McBride St. and 6th Ave - Walk south on McBride St. to 6th Ave. where you'll see a playground with swings, slides and climbing structures, picnic tables and a unpainted totem pole. This pole portrays a grizzly bear with frog, killer whale, hawk and eagle.
McBride St. at the Aquatic Center - Continue walking south on McBride St. to the Aquatic and Civic Centre, where there's a nice collection three painted totem poles.
Cow Bay - It's fun to stroll around the colorful buildings of Cow Bay, stop in for a snack or ice cream, and look for starfish in the clear water off the dock and wooden walkways.
Whale watching cruises - The ocean off Prince Rupert is chock full of marine life. Go for a 3 - 4 hour whale watching cruise to see orca, minke and humpback whales, porpoises, sea lions, seals, and sea otters
Butze Rapids Interpretive Trail - This is a lovely hike through moss-covered spruce and hemlock trees and along Grassy Bay. It's a good trail with boardwalks, not swampy or muddy, and there are picnic tables and benches along the way. The full loop trail is 5.4 km, or just 1.8km to the viewpoint overlooking the rapids (when the tide changes, the rapids are quite impressive).
The parking lot and trail head is 5 km south from Prince Rupert on Highway 16; pick up a map of the trail at the Visitor Centre in the Museum of Northern British Columbia.

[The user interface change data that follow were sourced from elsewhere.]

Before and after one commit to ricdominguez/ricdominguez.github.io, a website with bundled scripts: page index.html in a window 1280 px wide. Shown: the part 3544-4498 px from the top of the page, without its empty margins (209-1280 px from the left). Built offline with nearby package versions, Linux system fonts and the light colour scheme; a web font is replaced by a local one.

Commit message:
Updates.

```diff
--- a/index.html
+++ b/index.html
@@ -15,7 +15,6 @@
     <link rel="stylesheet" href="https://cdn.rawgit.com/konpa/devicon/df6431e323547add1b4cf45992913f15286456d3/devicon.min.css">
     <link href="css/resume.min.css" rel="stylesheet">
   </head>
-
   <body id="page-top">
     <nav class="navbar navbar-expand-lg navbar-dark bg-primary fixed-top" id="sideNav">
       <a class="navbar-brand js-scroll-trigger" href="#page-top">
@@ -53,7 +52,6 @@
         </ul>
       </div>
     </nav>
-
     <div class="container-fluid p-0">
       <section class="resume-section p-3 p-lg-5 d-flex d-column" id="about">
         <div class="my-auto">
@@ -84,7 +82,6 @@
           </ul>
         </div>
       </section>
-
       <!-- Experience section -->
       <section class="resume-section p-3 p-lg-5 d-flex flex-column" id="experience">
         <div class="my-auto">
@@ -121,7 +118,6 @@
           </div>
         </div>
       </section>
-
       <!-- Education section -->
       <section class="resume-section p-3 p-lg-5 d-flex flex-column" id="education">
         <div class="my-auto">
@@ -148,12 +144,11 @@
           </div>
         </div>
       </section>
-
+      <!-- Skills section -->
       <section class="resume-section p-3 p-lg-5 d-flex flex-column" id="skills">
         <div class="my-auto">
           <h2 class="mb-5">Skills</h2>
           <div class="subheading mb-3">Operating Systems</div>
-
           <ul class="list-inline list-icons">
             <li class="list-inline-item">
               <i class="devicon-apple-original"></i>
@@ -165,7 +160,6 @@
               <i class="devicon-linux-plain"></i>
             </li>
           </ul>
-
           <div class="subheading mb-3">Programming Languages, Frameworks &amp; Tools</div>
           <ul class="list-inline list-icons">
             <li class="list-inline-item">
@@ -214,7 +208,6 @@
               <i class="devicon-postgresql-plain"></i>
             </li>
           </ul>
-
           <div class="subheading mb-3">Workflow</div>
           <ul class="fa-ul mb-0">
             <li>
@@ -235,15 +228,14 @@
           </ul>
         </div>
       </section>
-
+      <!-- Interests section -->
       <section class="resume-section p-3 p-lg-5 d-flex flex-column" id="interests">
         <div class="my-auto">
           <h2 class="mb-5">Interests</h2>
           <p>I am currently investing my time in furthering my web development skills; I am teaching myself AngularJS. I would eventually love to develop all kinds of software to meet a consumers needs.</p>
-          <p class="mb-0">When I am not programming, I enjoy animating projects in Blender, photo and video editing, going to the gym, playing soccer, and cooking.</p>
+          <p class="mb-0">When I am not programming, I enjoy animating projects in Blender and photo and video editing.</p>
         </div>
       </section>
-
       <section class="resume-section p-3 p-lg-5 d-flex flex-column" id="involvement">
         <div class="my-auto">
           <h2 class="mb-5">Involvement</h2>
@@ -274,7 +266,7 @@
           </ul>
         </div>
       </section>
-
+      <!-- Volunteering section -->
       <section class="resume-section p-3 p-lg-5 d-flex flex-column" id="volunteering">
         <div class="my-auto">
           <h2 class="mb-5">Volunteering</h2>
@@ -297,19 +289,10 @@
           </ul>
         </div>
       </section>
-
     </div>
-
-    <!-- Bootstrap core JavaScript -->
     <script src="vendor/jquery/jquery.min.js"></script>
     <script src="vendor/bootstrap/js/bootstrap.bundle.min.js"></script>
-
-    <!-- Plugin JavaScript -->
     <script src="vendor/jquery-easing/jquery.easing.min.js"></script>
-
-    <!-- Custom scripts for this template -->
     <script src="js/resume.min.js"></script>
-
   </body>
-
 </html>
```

follow us on facebook
follow us on twitter
follow us on instagram
vimeo travelforkids
follow us on pinterest